### Directions for this task
Give the records below again exactly, and exclude each picture.

### Task material
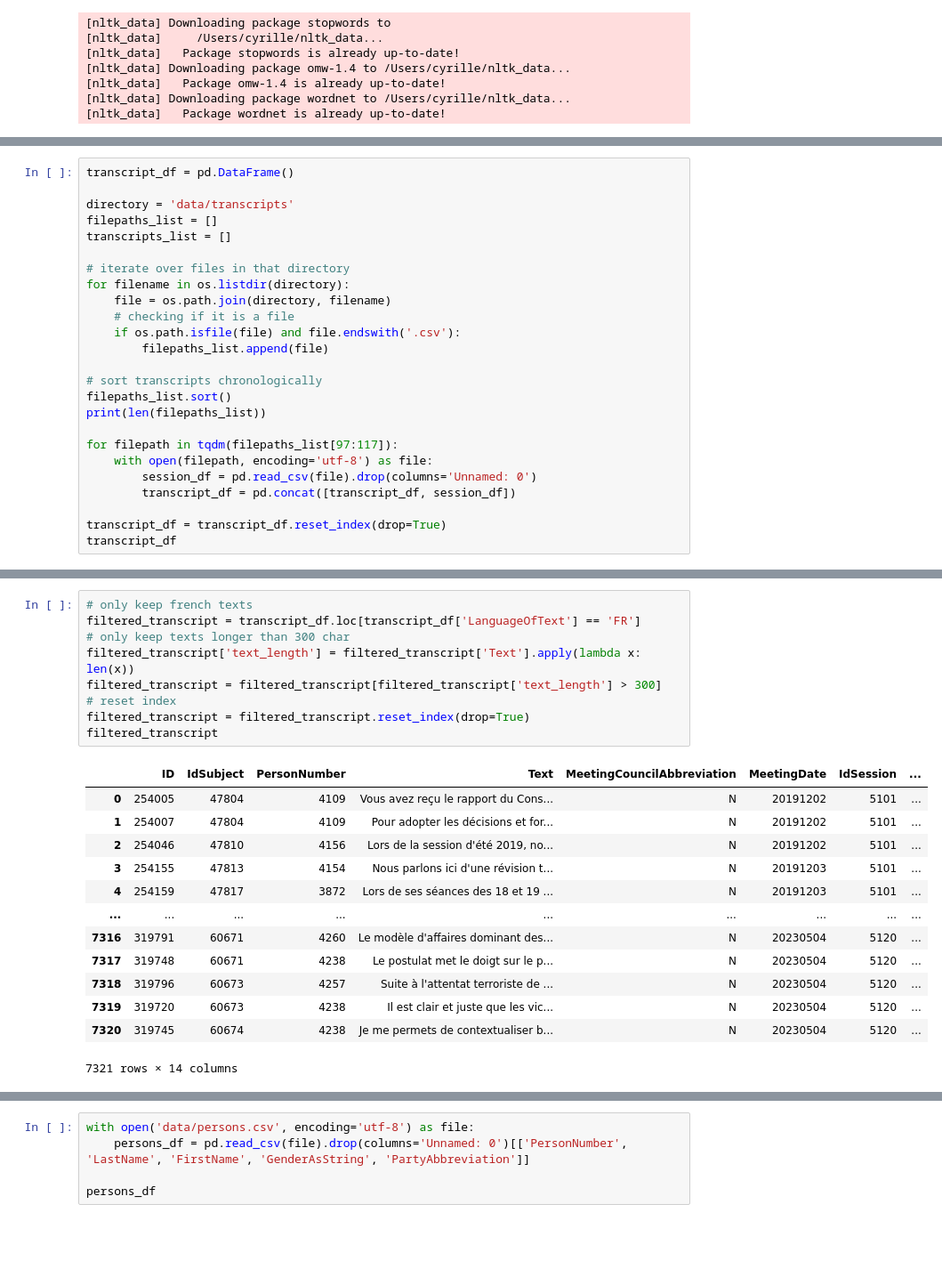
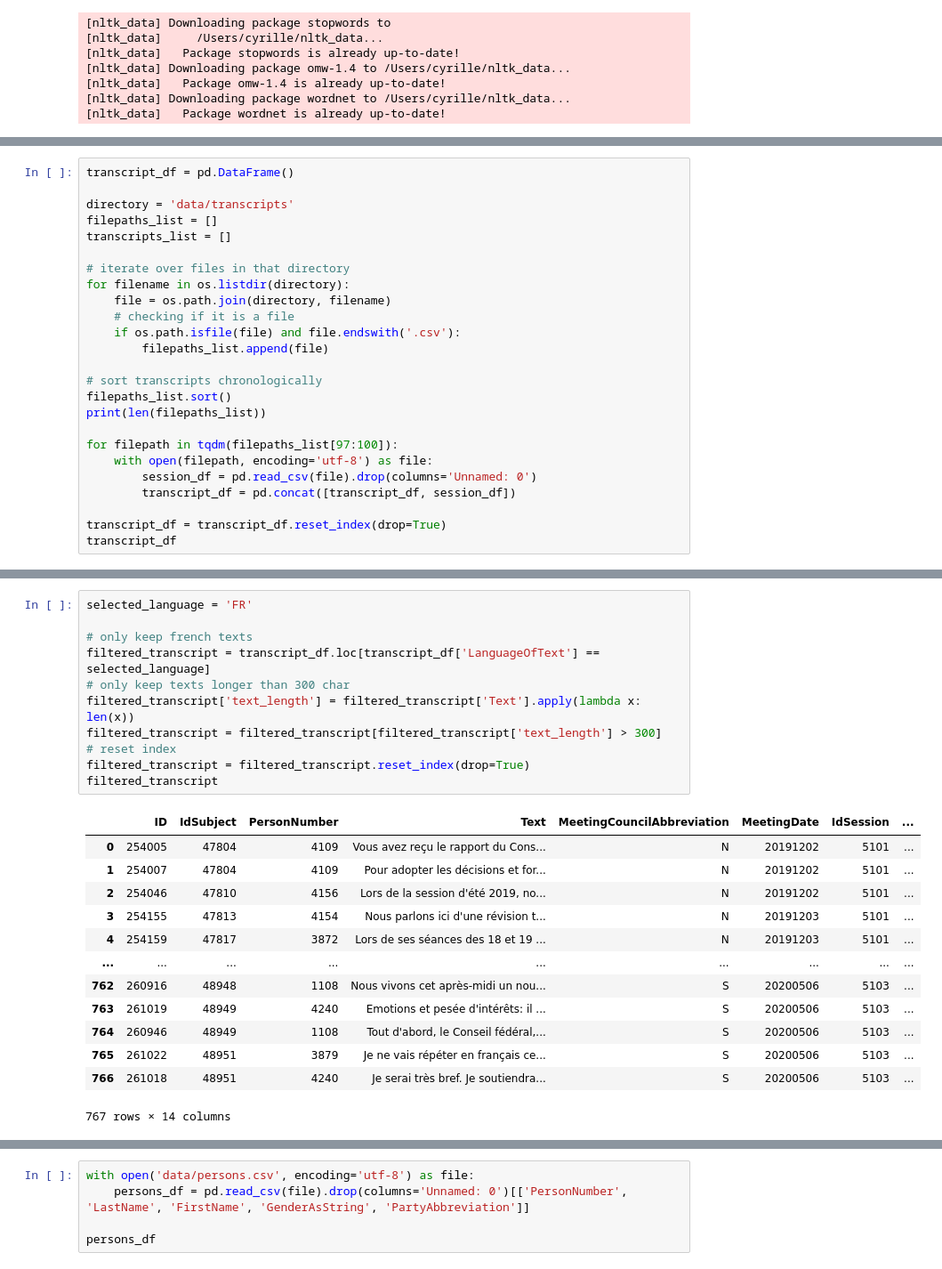
Before and after one commit to cgcrts/ef23_discours, a Jupyter notebook: topic_processing.ipynb, the cells around one changed output, grey strips where cells are left out. Shown at 89% size. Saved outputs shown, nothing was run; the diff lists cells and outputs as text; blank space fills up the shorter version.

```diff
--- a/topic_processing.ipynb
+++ b/topic_processing.ipynb
@@ -88,7 +90,7 @@ for filename in os.listdir(directory):
 filepaths_list.sort()
 print(len(filepaths_list))
 
-for filepath in tqdm(filepaths_list[97:117]):
+for filepath in tqdm(filepaths_list[97:100]):
     with open(filepath, encoding='utf-8') as file:
         session_df = pd.read_csv(file).drop(columns='Unnamed: 0')
         transcript_df = pd.concat([transcript_df, session_df])
@@ -113,25 +115,27 @@ transcript_df
 # %%
+selected_language = 'FR'
+
 # only keep french texts
-filtered_transcript = transcript_df.loc[transcript_df['LanguageOfText'] == 'FR']
+filtered_transcript = transcript_df.loc[transcript_df['LanguageOfText'] == selected_language]
 # only keep texts longer than 300 char
 filtered_transcript['text_length'] = filtered_transcript['Text'].apply(lambda x: len(x))
 filtered_transcript = filtered_transcript[filtered_transcript['text_length'] > 300]
 # reset index
 filtered_transcript = filtered_transcript.reset_index(drop=True)
 filtered_transcript
 # %% [output]
 |  | ID | IdSubject | PersonNumber | Text | MeetingCouncilAbbreviation | MeetingDate | IdSession | ... |
 | 0 | 254005 | 47804 | 4109 | Vous avez reçu le rapport du Cons... | N | 20191202 | 5101 | ... |
 | 1 | 254007 | 47804 | 4109 | Pour adopter les décisions et for... | N | 20191202 | 5101 | ... |
 | 2 | 254046 | 47810 | 4156 | Lors de la session d'été 2019, no... | N | 20191202 | 5101 | ... |
 | 3 | 254155 | 47813 | 4154 | Nous parlons ici d'une révision t... | N | 20191203 | 5101 | ... |
 | 4 | 254159 | 47817 | 3872 | Lors de ses séances des 18 et 19 ... | N | 20191203 | 5101 | ... |
 | ... | ... | ... | ... | ... | ... | ... | ... | ... |
-| 7316 | 319791 | 60671 | 4260 | Le modèle d'affaires dominant des... | N | 20230504 | 5120 | ... |
-| 7317 | 319748 | 60671 | 4238 | Le postulat met le doigt sur le p... | N | 20230504 | 5120 | ... |
-| 7318 | 319796 | 60673 | 4257 | Suite à l'attentat terroriste de ... | N | 20230504 | 5120 | ... |
-| 7319 | 319720 | 60673 | 4238 | Il est clair et juste que les vic... | N | 20230504 | 5120 | ... |
-| 7320 | 319745 | 60674 | 4238 | Je me permets de contextualiser b... | N | 20230504 | 5120 | ... |
+| 762 | 260916 | 48948 | 1108 | Nous vivons cet après-midi un nou... | S | 20200506 | 5103 | ... |
+| 763 | 261019 | 48949 | 4240 | Emotions et pesée d'intérêts: il ... | S | 20200506 | 5103 | ... |
+| 764 | 260946 | 48949 | 1108 | Tout d'abord, le Conseil fédéral,... | S | 20200506 | 5103 | ... |
+| 765 | 261022 | 48951 | 3879 | Je ne vais répéter en français ce... | S | 20200506 | 5103 | ... |
+| 766 | 261018 | 48951 | 4240 | Je serai très bref. Je soutiendra... | S | 20200506 | 5103 | ... |
-7321 rows × 14 columns
+767 rows × 14 columns
 # %%
 nlp_sent = spacy.load('xx_sent_ud_sm')
```
Also changed, not shown: parts of 36 cells of this notebook.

### Solution for this problem
Before and after one commit to cgcrts/ef23_discours, a Jupyter notebook: topic_processing.ipynb, the cells around one changed output, grey strips where cells are left out. Shown at 89% size. Saved outputs shown, nothing was run; the diff lists cells and outputs as text; blank space fills up the shorter version.

```diff
--- a/topic_processing.ipynb
+++ b/topic_processing.ipynb
@@ -88,7 +90,7 @@ for filename in os.listdir(directory):
 filepaths_list.sort()
 print(len(filepaths_list))
 
-for filepath in tqdm(filepaths_list[97:117]):
+for filepath in tqdm(filepaths_list[97:100]):
     with open(filepath, encoding='utf-8') as file:
         session_df = pd.read_csv(file).drop(columns='Unnamed: 0')
         transcript_df = pd.concat([transcript_df, session_df])
@@ -113,25 +115,27 @@ transcript_df
 # %%
+selected_language = 'FR'
+
 # only keep french texts
-filtered_transcript = transcript_df.loc[transcript_df['LanguageOfText'] == 'FR']
+filtered_transcript = transcript_df.loc[transcript_df['LanguageOfText'] == selected_language]
 # only keep texts longer than 300 char
 filtered_transcript['text_length'] = filtered_transcript['Text'].apply(lambda x: len(x))
 filtered_transcript = filtered_transcript[filtered_transcript['text_length'] > 300]
 # reset index
 filtered_transcript = filtered_transcript.reset_index(drop=True)
 filtered_transcript
 # %% [output]
 |  | ID | IdSubject | PersonNumber | Text | MeetingCouncilAbbreviation | MeetingDate | IdSession | ... |
 | 0 | 254005 | 47804 | 4109 | Vous avez reçu le rapport du Cons... | N | 20191202 | 5101 | ... |
 | 1 | 254007 | 47804 | 4109 | Pour adopter les décisions et for... | N | 20191202 | 5101 | ... |
 | 2 | 254046 | 47810 | 4156 | Lors de la session d'été 2019, no... | N | 20191202 | 5101 | ... |
 | 3 | 254155 | 47813 | 4154 | Nous parlons ici d'une révision t... | N | 20191203 | 5101 | ... |
 | 4 | 254159 | 47817 | 3872 | Lors de ses séances des 18 et 19 ... | N | 20191203 | 5101 | ... |
 | ... | ... | ... | ... | ... | ... | ... | ... | ... |
-| 7316 | 319791 | 60671 | 4260 | Le modèle d'affaires dominant des... | N | 20230504 | 5120 | ... |
-| 7317 | 319748 | 60671 | 4238 | Le postulat met le doigt sur le p... | N | 20230504 | 5120 | ... |
-| 7318 | 319796 | 60673 | 4257 | Suite à l'attentat terroriste de ... | N | 20230504 | 5120 | ... |
-| 7319 | 319720 | 60673 | 4238 | Il est clair et juste que les vic... | N | 20230504 | 5120 | ... |
-| 7320 | 319745 | 60674 | 4238 | Je me permets de contextualiser b... | N | 20230504 | 5120 | ... |
+| 762 | 260916 | 48948 | 1108 | Nous vivons cet après-midi un nou... | S | 20200506 | 5103 | ... |
+| 763 | 261019 | 48949 | 4240 | Emotions et pesée d'intérêts: il ... | S | 20200506 | 5103 | ... |
+| 764 | 260946 | 48949 | 1108 | Tout d'abord, le Conseil fédéral,... | S | 20200506 | 5103 | ... |
+| 765 | 261022 | 48951 | 3879 | Je ne vais répéter en français ce... | S | 20200506 | 5103 | ... |
+| 766 | 261018 | 48951 | 4240 | Je serai très bref. Je soutiendra... | S | 20200506 | 5103 | ... |
-7321 rows × 14 columns
+767 rows × 14 columns
 # %%
 nlp_sent = spacy.load('xx_sent_ud_sm')
```
Also changed, not shown: parts of 36 cells of this notebook.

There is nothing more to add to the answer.